▸ **ASSIGNED TASK**: In your copy, leave out the pictures and repeat the entries below exactly.

▸ **GIVEN RECORDS**:
※

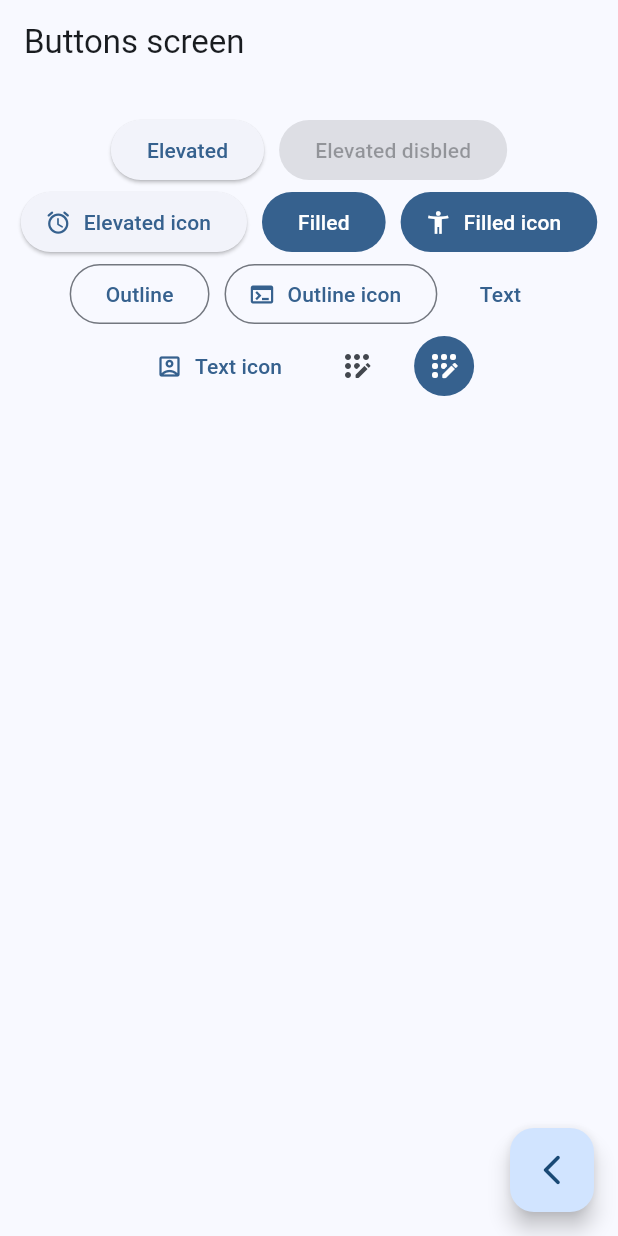
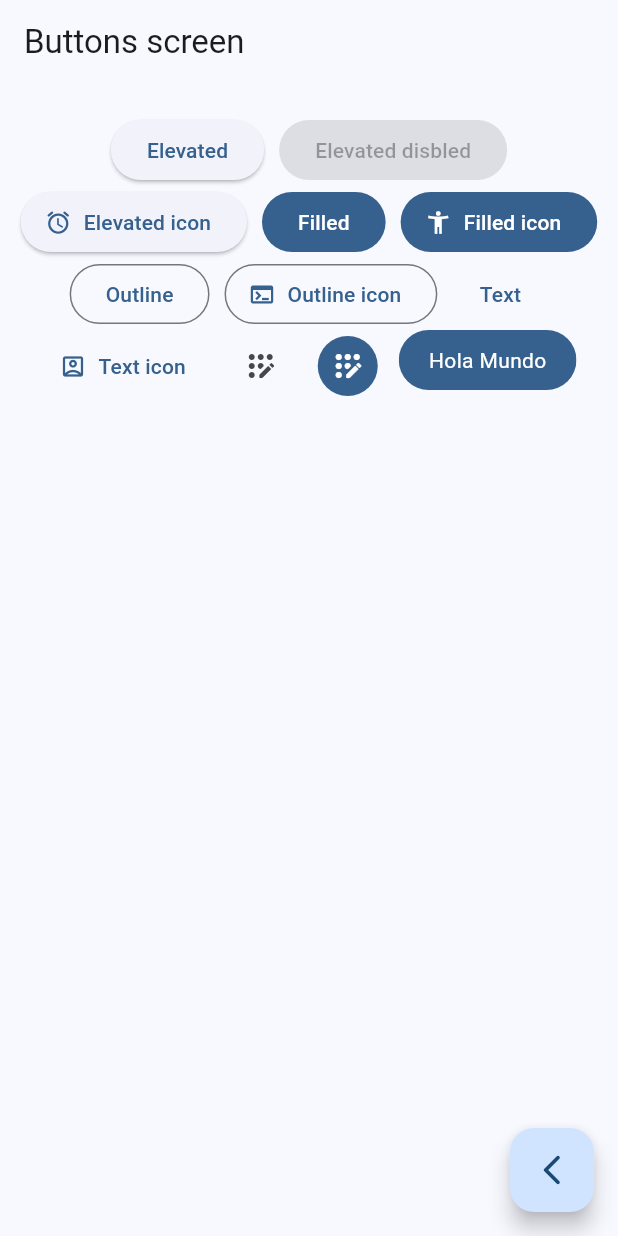
Before and after one commit to nblancoz/widgets_app, a Flutter app: the ButtonsScreen screen opened by its route, on a phone screen of 412 x 824 dp. Run offline on Flutter 3.47's test engine with Material 3 defaults, Android fonts, the phone set to English and light mode, and no system bars; our stand-ins replace go_router.

Commit message:
personalized button done

```diff
--- a/lib/presentation/screens/buttons/buttons_screen.dart
+++ b/lib/presentation/screens/buttons/buttons_screen.dart
@@ -90,10 +90,33 @@ class _ButtonsView extends StatelessWidget {
                 iconColor: const WidgetStatePropertyAll(Colors.white),
               ),
             ),
-            // ToDo: Custom button
+            const CustomButton(),
           ],
         ),
       ),
     );
   }
 }
+
+class CustomButton extends StatelessWidget {
+  const CustomButton({super.key});
+
+  @override
+  Widget build(BuildContext context) {
+    final colors = Theme.of(context).colorScheme;
+
+    return ClipRRect(
+      borderRadius: BorderRadius.circular(20),
+      child: Material(
+        color: colors.primary,
+        child: InkWell(
+          onTap: () {},
+          child: const Padding(
+            padding: EdgeInsets.symmetric(horizontal: 20, vertical: 10),
+            child: Text('Hola Mundo', style: TextStyle(color: Colors.white)),
+          ),
+        ),
+      ),
+    );
+  }
+}
```
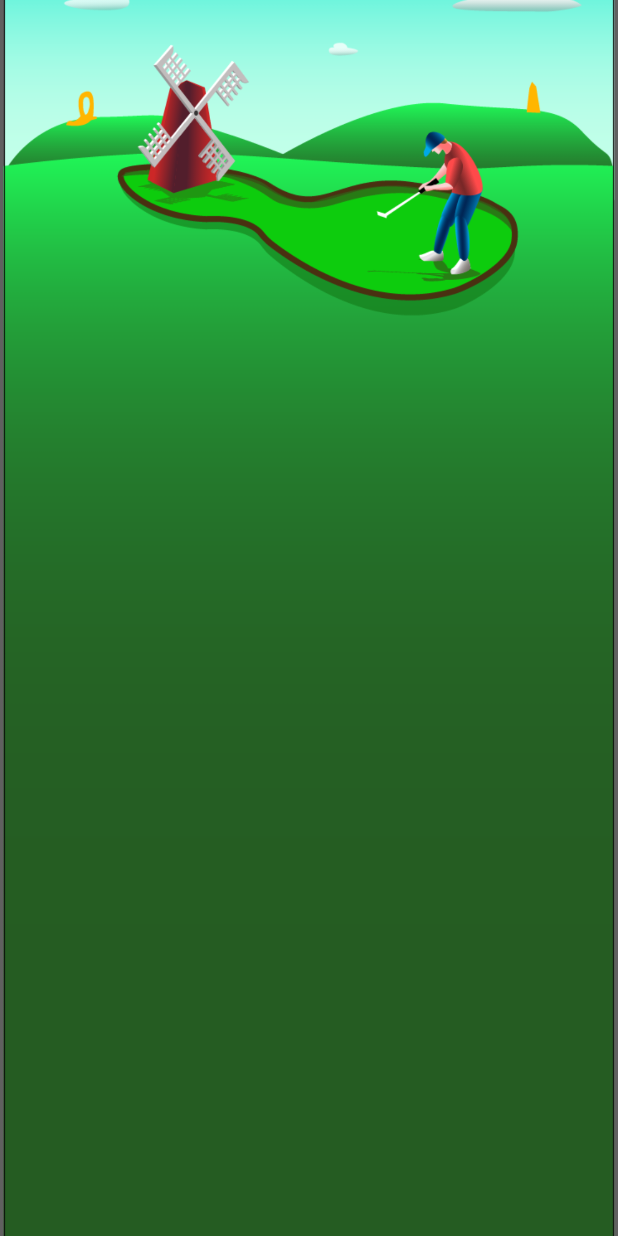
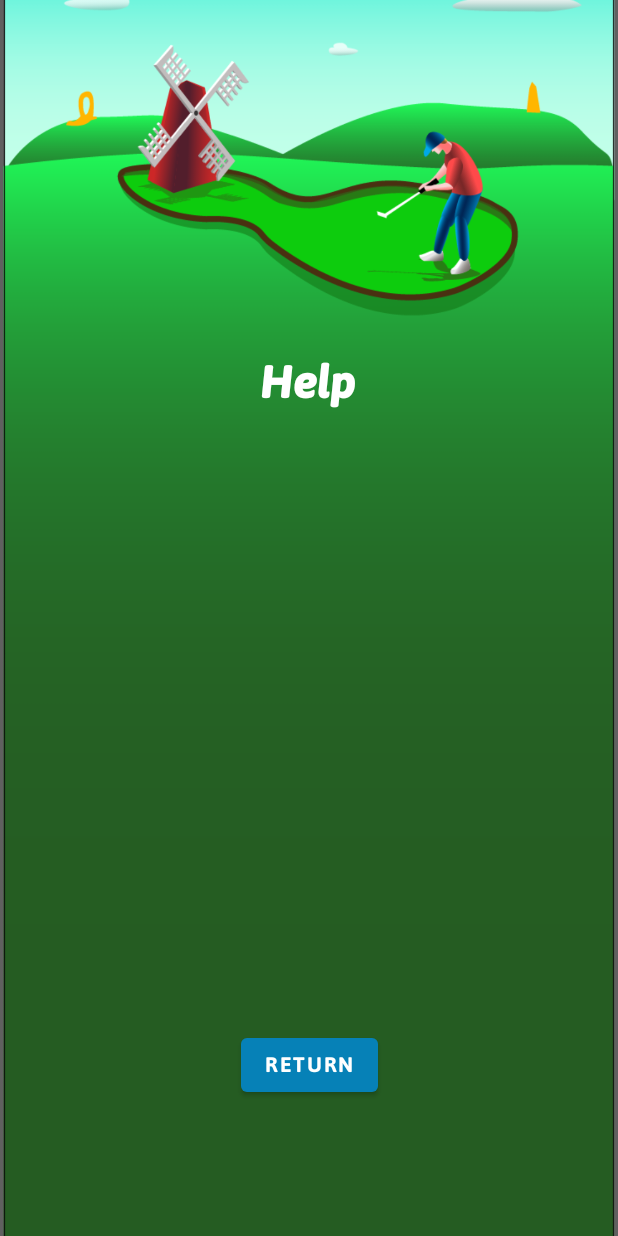
Before and after one commit to mcneerta/MiniGolfApp, an Android app: the Help screen opened directly, with no data from a screen before it, on a phone screen of 412 x 824 dp. Run offline under Robolectric (Android 15) with nearby library versions, the phone set to English and light mode, and no system bars.

Commit message:
Help page returns to scorecard; does not keep updated info yet

```diff
--- a/app/src/main/java/com/cspals/minigolfapp/Help.java
+++ b/app/src/main/java/com/cspals/minigolfapp/Help.java
@@ -2,7 +2,9 @@ package com.cspals.minigolfapp;
 
 import androidx.appcompat.app.AppCompatActivity;
 
+import android.content.Intent;
 import android.os.Bundle;
+import android.view.View;
 
 public class Help extends AppCompatActivity {
 
@@ -11,4 +13,8 @@ public class Help extends AppCompatActivity {
         super.onCreate(savedInstanceState);
         setContentView(R.layout.activity_help);
     }
+
+    public void returnClick(View v) {
+        startActivity(new Intent(Help.this, Scorecard.class));
+    }
 }
--- a/app/src/main/res/layout/activity_help.xml
+++ b/app/src/main/res/layout/activity_help.xml
@@ -16,4 +16,31 @@
         app:layout_constraintStart_toStartOf="parent"
         app:layout_constraintTop_toTopOf="parent" />
 
+    <TextView
+        android:id="@+id/help"
+        android:layout_width="wrap_content"
+        android:layout_height="wrap_content"
+        android:fontFamily="@font/asap_bolditalic"
+        android:text="Help"
+        android:textSize="30dp"
+        android:textStyle="bold"
+        app:layout_constraintBottom_toBottomOf="parent"
+        app:layout_constraintEnd_toEndOf="parent"
+        app:layout_constraintHorizontal_bias="0.498"
+        app:layout_constraintStart_toStartOf="parent"
+        app:layout_constraintTop_toTopOf="parent"
+        app:layout_constraintVertical_bias="0.3" />
+
+    <Button
+        android:id="@+id/ReturnButton"
+        android:layout_width="wrap_content"
+        android:layout_height="wrap_content"
+        android:layout_marginBottom="90dp"
+        android:fontFamily="@font/asap_bold"
+        android:text="Return"
+        android:onClick="returnClick"
+        app:layout_constraintBottom_toBottomOf="parent"
+        app:layout_constraintEnd_toEndOf="parent"
+        app:layout_constraintStart_toStartOf="parent" />
+
 </androidx.constraintlayout.widget.ConstraintLayout>
```
Also changed, not shown: app/src/main/java/com/cspals/minigolfapp/Scorecard.java (+20 -11 lines).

※

▸ **YOUR SOLUTION**:
Before and after one commit to nblancoz/widgets_app, a Flutter app: the ButtonsScreen screen opened by its route, on a phone screen of 412 x 824 dp. Run offline on Flutter 3.47's test engine with Material 3 defaults, Android fonts, the phone set to English and light mode, and no system bars; our stand-ins replace go_router.

Commit message:
personalized button done

```diff
--- a/lib/presentation/screens/buttons/buttons_screen.dart
+++ b/lib/presentation/screens/buttons/buttons_screen.dart
@@ -90,10 +90,33 @@ class _ButtonsView extends StatelessWidget {
                 iconColor: const WidgetStatePropertyAll(Colors.white),
               ),
             ),
-            // ToDo: Custom button
+            const CustomButton(),
           ],
         ),
       ),
     );
   }
 }
+
+class CustomButton extends StatelessWidget {
+  const CustomButton({super.key});
+
+  @override
+  Widget build(BuildContext context) {
+    final colors = Theme.of(context).colorScheme;
+
+    return ClipRRect(
+      borderRadius: BorderRadius.circular(20),
+      child: Material(
+        color: colors.primary,
+        child: InkWell(
+          onTap: () {},
+          child: const Padding(
+            padding: EdgeInsets.symmetric(horizontal: 20, vertical: 10),
+            child: Text('Hola Mundo', style: TextStyle(color: Colors.white)),
+          ),
+        ),
+      ),
+    );
+  }
+}
```
Before and after one commit to mcneerta/MiniGolfApp, an Android app: the Help screen opened directly, with no data from a screen before it, on a phone screen of 412 x 824 dp. Run offline under Robolectric (Android 15) with nearby library versions, the phone set to English and light mode, and no system bars.

Commit message:
Help page returns to scorecard; does not keep updated info yet

```diff
--- a/app/src/main/java/com/cspals/minigolfapp/Help.java
+++ b/app/src/main/java/com/cspals/minigolfapp/Help.java
@@ -2,7 +2,9 @@ package com.cspals.minigolfapp;
 
 import androidx.appcompat.app.AppCompatActivity;
 
+import android.content.Intent;
 import android.os.Bundle;
+import android.view.View;
 
 public class Help extends AppCompatActivity {
 
@@ -11,4 +13,8 @@ public class Help extends AppCompatActivity {
         super.onCreate(savedInstanceState);
         setContentView(R.layout.activity_help);
     }
+
+    public void returnClick(View v) {
+        startActivity(new Intent(Help.this, Scorecard.class));
+    }
 }
--- a/app/src/main/res/layout/activity_help.xml
+++ b/app/src/main/res/layout/activity_help.xml
@@ -16,4 +16,31 @@
         app:layout_constraintStart_toStartOf="parent"
         app:layout_constraintTop_toTopOf="parent" />
 
+    <TextView
+        android:id="@+id/help"
+        android:layout_width="wrap_content"
+        android:layout_height="wrap_content"
+        android:fontFamily="@font/asap_bolditalic"
+        android:text="Help"
+        android:textSize="30dp"
+        android:textStyle="bold"
+        app:layout_constraintBottom_toBottomOf="parent"
+        app:layout_constraintEnd_toEndOf="parent"
+        app:layout_constraintHorizontal_bias="0.498"
+        app:layout_constraintStart_toStartOf="parent"
+        app:layout_constraintTop_toTopOf="parent"
+        app:layout_constraintVertical_bias="0.3" />
+
+    <Button
+        android:id="@+id/ReturnButton"
+        android:layout_width="wrap_content"
+        android:layout_height="wrap_content"
+        android:layout_marginBottom="90dp"
+        android:fontFamily="@font/asap_bold"
+        android:text="Return"
+        android:onClick="returnClick"
+        app:layout_constraintBottom_toBottomOf="parent"
+        app:layout_constraintEnd_toEndOf="parent"
+        app:layout_constraintStart_toStartOf="parent" />
+
 </androidx.constraintlayout.widget.ConstraintLayout>
```
Also changed, not shown: app/src/main/java/com/cspals/minigolfapp/Scorecard.java (+20 -11 lines).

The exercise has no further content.